Jane McGonigal is a "happiness hacker." Or at least that's how I'd summarize what she said. She does this by designing alternate reality games. Alternate realities do away with limitation in an effort to explore possible alternatives to current situations. (Slide to be here by Friday.)
Jane gives a "forecast from the future" of things she thinks will be important for technology and tech companies. Here are the things she mentions
- Quality of life is the primary metric for evaluating everyday technology
- Positive psychology is a principle influence for design
- The public expects tech companies to have a clear vision of a life worth living.
- To succeed, a brand or product must increase real happiness, the new capital.
She recommend some books:
- Stumbling on Happiness
- Science of happiness
- Authentic Happiness
She discusses realms of happiness:
- Pleasure - satisfying experiences
- Engagement - immersive responsive systems
- Meaning - a power role or actor
Various traditional games (which she discusses) play in different ways in these realms. But games are a weak signal of desire. It's all accidental at present. Can a game make improved quality of life a real priority.
She describes some games she's created: reshelving 1984 from fiction to non-fiction in all fifty states, assassinating people with acts of kindness, and tombstone poker.

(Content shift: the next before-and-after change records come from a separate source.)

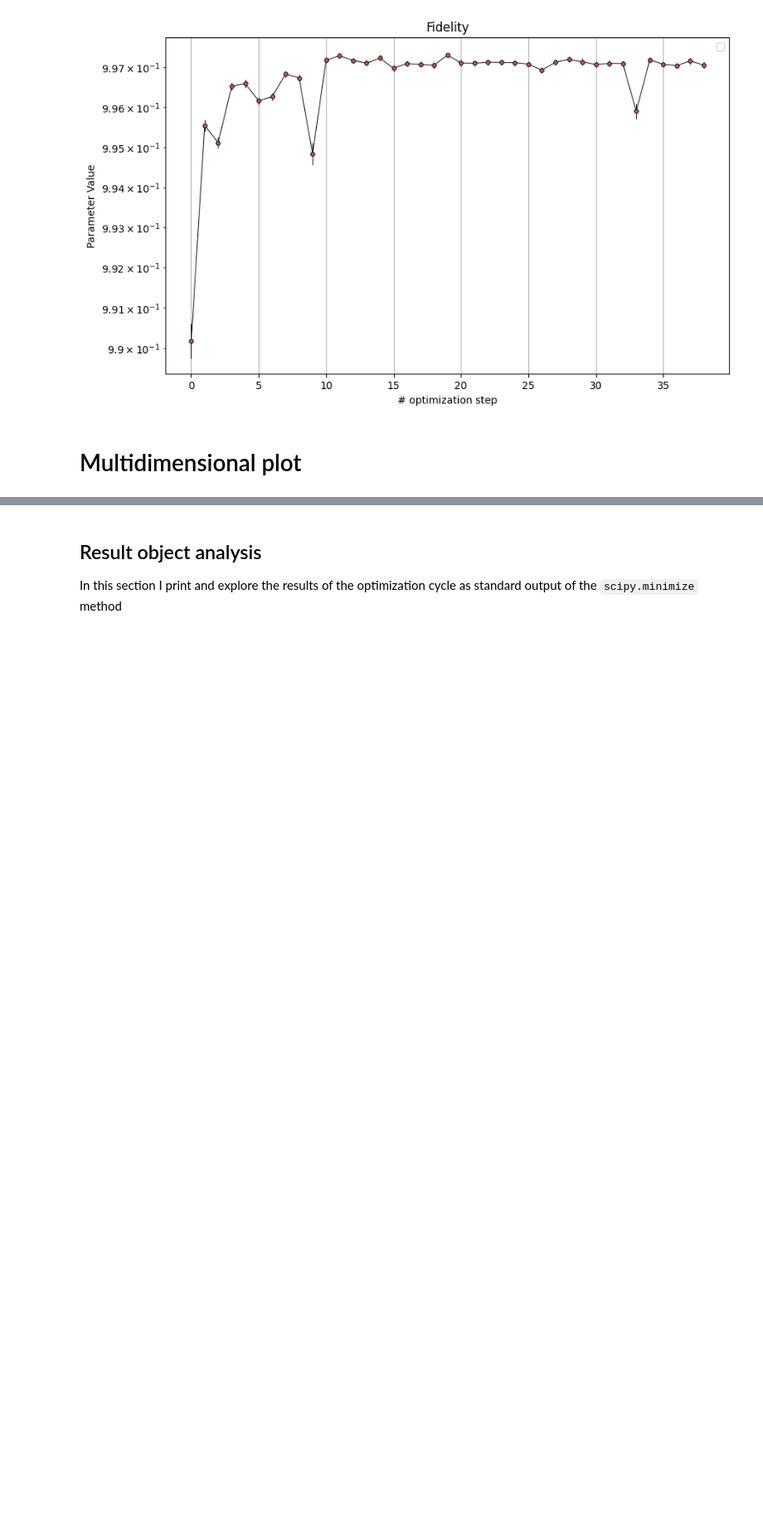
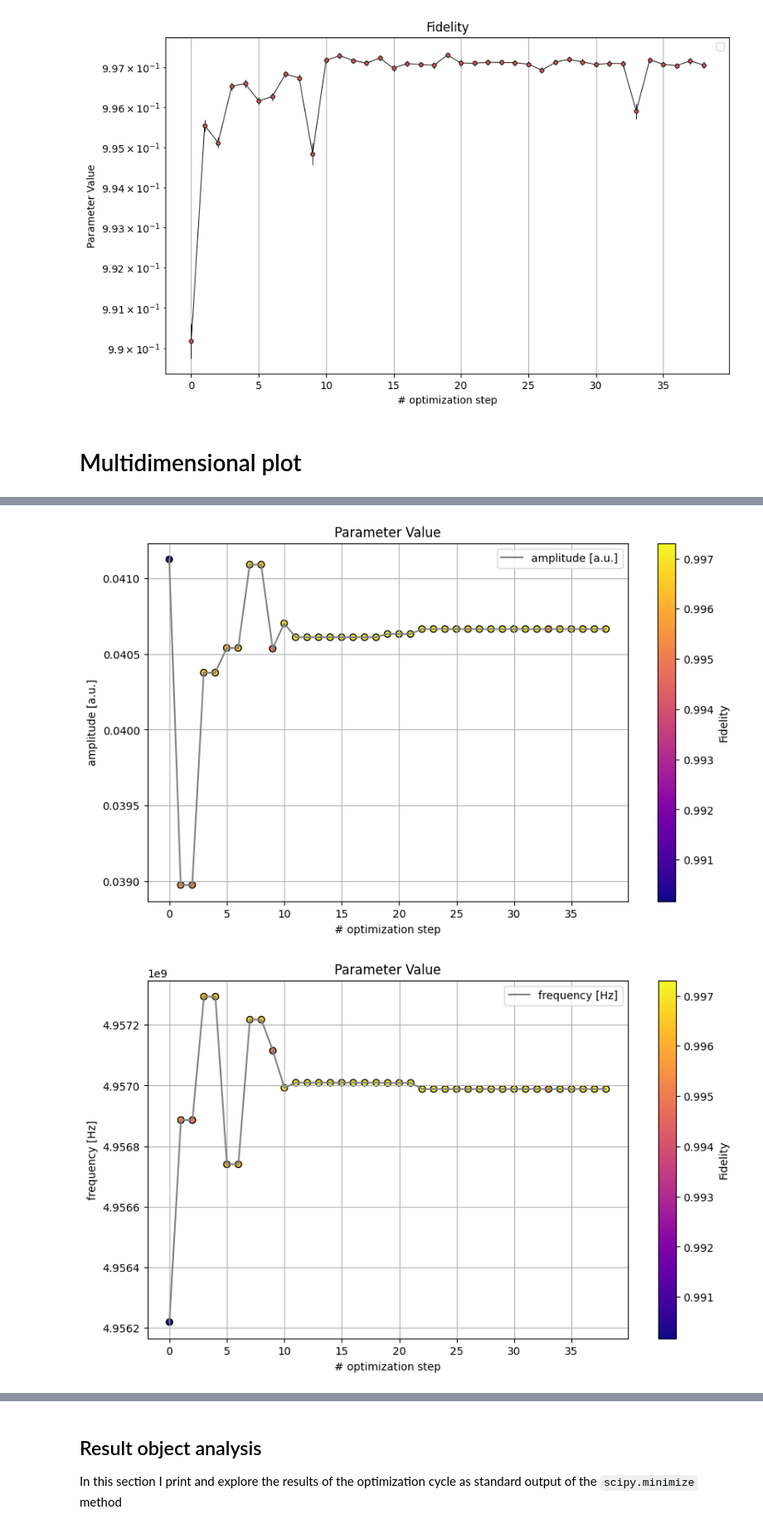
Before and after one commit to ElStabilini/optimization, a Jupyter notebook: opt_analysis/D1_nelder-mead_post_ft_true/visualization.ipynb, the cells around one changed output, grey strips where cells are left out. Shown at 83% size. Drawn from its saved outputs; the diff is of its cells as text; code cells hidden in the pictures; blank space fills up the shorter version.

```diff
--- a/opt_analysis/D1_nelder-mead_post_ft_true/visualization.ipynb
+++ b/opt_analysis/D1_nelder-mead_post_ft_true/visualization.ipynb
@@ -107,0 +138,24 @@ plt.show()
+# %%
+for i in range(parameters.shape[1]):
+    plt.figure(figsize=(10, 6))
+
+    # Plot the line for the parameter values over iterations
+    plt.plot(iterations, parameters[:, i], label=f'{params_name[i]}', color='gray')
+
+    # Add scatter plot for the actual data points, using colors to represent the scaling of another parameter
+    sc = plt.scatter(iterations, parameters[:, i], c=1-objective_values, cmap='plasma', edgecolor='k')
+
+    plt.xlabel('# optimization step')
+    plt.ylabel(f'{params_name[i]}')
+    plt.title('Parameter Value')
+    plt.legend()
+    plt.grid()
+
+    # Add a color bar to show the scaling of another parameter
+    cbar = plt.colorbar(sc)
+    cbar.set_label('Fidelity')  # Replace 'Variable Name' with the actual name of your additional parameter
+
+    plt.show()
+# %% [output]
+[figure, added]
+[figure, added]
```
Also changed, not shown: parts of 3 cells of this notebook, 1 other file.
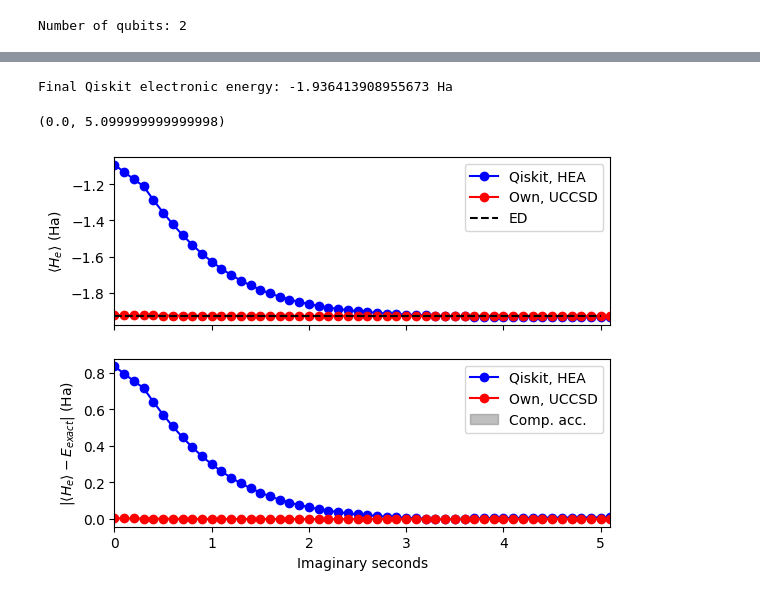
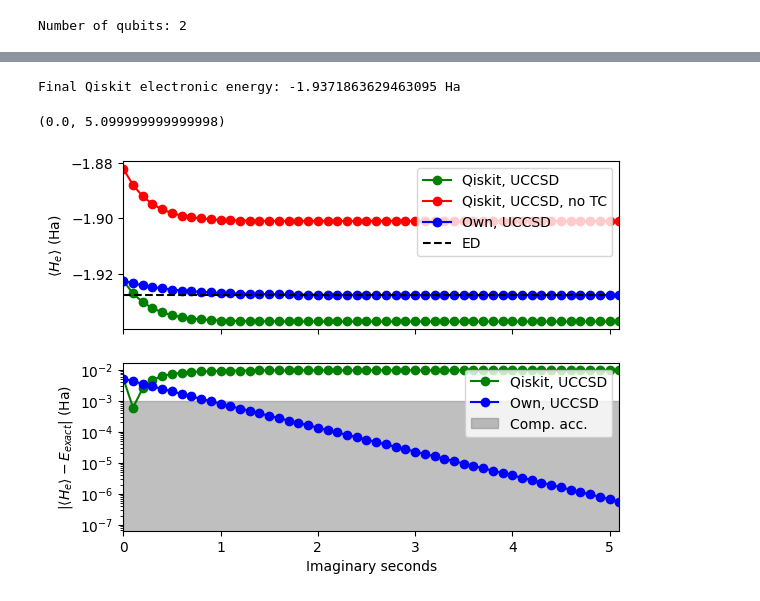
Before and after one commit to Magnusson6359/qiskit-algorithms, a Jupyter notebook: testing.ipynb, the cells around one changed output, grey strips where cells are left out. Saved outputs shown, nothing was run; the diff lists cells and outputs as text; code cells hidden in the pictures.

```diff
--- a/testing.ipynb
+++ b/testing.ipynb
@@ -58,3 +50,11 @@ for i in range(len(ansatz.parameters)):
 # Estimator
 seed = 170
 estimator = Estimator(options={'seed': seed})
+# %%
+# Mapper
+mapper = ParityMapper(num_particles = problem.num_particles)
+qubit_op2 = mapper.map(h)
+# %%
+# Ansatz, UCCSD
+ansatz = UCCSD(num_spatial_orbitals = problem.num_spatial_orbitals, num_particles = problem.num_particles, qubit_mapper=mapper)
+ansatz.decompose().decompose().decompose().draw("mpl")
@@ -96,0 +117,19 @@ we have this circuit at home
+# %%
+###############
+### VarQITE ###
+###############
+# This is the non-TC Hamiltonian.
+
+# The 2 main tunable parameters
+total_time=5
+num_timesteps = 50
+
+var_principle = mc_lachlan.ImaginaryMcLachlanPrinciple(qgt=LinCombQGT(estimator), gradient=LinCombEstimatorGradient(estimator))
+time_evo = TimeEvolutionProblem(qubit_op2,
+                                time=total_time,
+                                aux_operators=[qubit_op2])
+qite = VarQITE(ansatz, init_param_values,
+               variational_principle = var_principle,
+               estimator=estimator,
+               num_timesteps=num_timesteps)
+result2 = qite.evolve(time_evo)
@@ -106,41 +163,47 @@ ax2 = axs[1]
 DELTA_BIG = 2
 sys = "h2"
 e_exact = {"h2": -1.9276748321, "h4": -4.3860854160}
+e_exact_notc = {"h2": -1.9009465237, "h4": None}
 
 # Readin from file
 #with open('h_exp_val.txt', 'r') as f:
 #    h_exp_val = [float(num) for line in f for num in line.strip('[] \n').split()]
 #with open('times.txt', 'r') as g:
 #    times = [float(num) for line in g for num in line.strip('[] \n').split()]
 
 h_exp_val = np.array([ele[0][0].real for ele in result.observables])
 times = result.times
+h_ex_val2 = np.array([ele[0][0].real for ele in result2.observables])
+times2 = result2.times
 
-ax.plot(times, h_exp_val, '-bo', label= "Qiskit, HEA") #+ extracted_transformer_energy+ nuclear_repulsion_energy
-ax.plot(avqite_times[::DELTA_BIG], avqite_energies[::DELTA_BIG], '-ro', label= "Own, UCCSD")
+ax.plot(times, h_exp_val, '-go', label= "Qiskit, UCCSD") #+ extracted_transformer_energy+ nuclear_repulsion_energy
+ax.plot(times2, h_ex_val2, '-ro', label= "Qiskit, UCCSD, no TC") #+ extracted_transformer_energy+ nuclear_repulsion_energy
+ax.plot(avqite_times[::DELTA_BIG], avqite_energies[::DELTA_BIG], '-bo', label= "Own, UCCSD")
 ax.plot([e_exact[sys]]*(int(times[-1])+1), '--k', label= "ED")
+ax.plot([e_exact[sys]]*(int(times[-1])+1), '--k')
 #ax.axhline(np_result.total_energies, ls='--',
 #           c='k', alpha=0.7, label='Groundstate')
 #ax.axhline(np_result.hartree_fock_energy, ls='--',
 #           c='r', alpha=0.7, label="Hartree-Fock")
 
 #pylab.plot(times, exact_h_exp_val , label= "Exact",  linestyle='--')
 ax.set_ylabel(r"$\langle H_e \rangle$ (Ha)")
 ax.legend(loc="upper right")
 ax.set_xlim([0, times[-1]])
 print(f"Final Qiskit electronic energy: {h_exp_val[-1]} Ha")
 #print(f"Compare with Qutip ED: -4.3860854160 Ha")
 #print(f"Compare with TC-VarQITE for UCCSD: -4.3860791082 Ha")
 
 
-ax2.plot(times, abs(h_exp_val-e_exact[sys]), "-bo", label= "Qiskit, HEA")
-ax2.plot(avqite_times[::DELTA_BIG], abs(avqite_energies-e_exact[sys])[::DELTA_BIG], "-ro", label= "Own, UCCSD")
-ax2.fill_between([0,times[-1]],[0,1e-3],color="grey",alpha=0.5,label="Comp. acc.")
+ax2.plot(times, abs(h_exp_val-e_exact[sys]), "-go", label= "Qiskit, UCCSD")
+ax2.plot(avqite_times[::DELTA_BIG], abs(avqite_energies-e_exact[sys])[::DELTA_BIG], "-bo", label= "Own, UCCSD")
+ax2.fill_between([0,times[-1]],[1e-3,1e-3],color="grey",alpha=0.5,label="Comp. acc.")
 ax2.set_xlabel("Imaginary seconds")
 ax2.set_ylabel(r"$|\langle H_e \rangle - E_{exact}|$ (Ha)")
+ax2.set_yscale("log")
 ax2.legend(loc="upper right")
 ax2.set_xlim([0, times[-1]])
 # %% [output]
-Final Qiskit electronic energy: -1.936413908955673 Ha
+Final Qiskit electronic energy: -1.9371863629463095 Ha
 (0.0, 5.099999999999998)
-[figure, old version]
+[figure, new version]
```
Also changed, not shown: parts of 11 cells of this notebook, 2 other files.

These games are all supergames. They are large scale in geography and number of people. They're superimposed on reality. They are superheroic--players always play themselves. They are supercomputing, engaging the collective thought of thousands of people. These are all important for putting the game in all three realms of happiness that Jane mentioned before.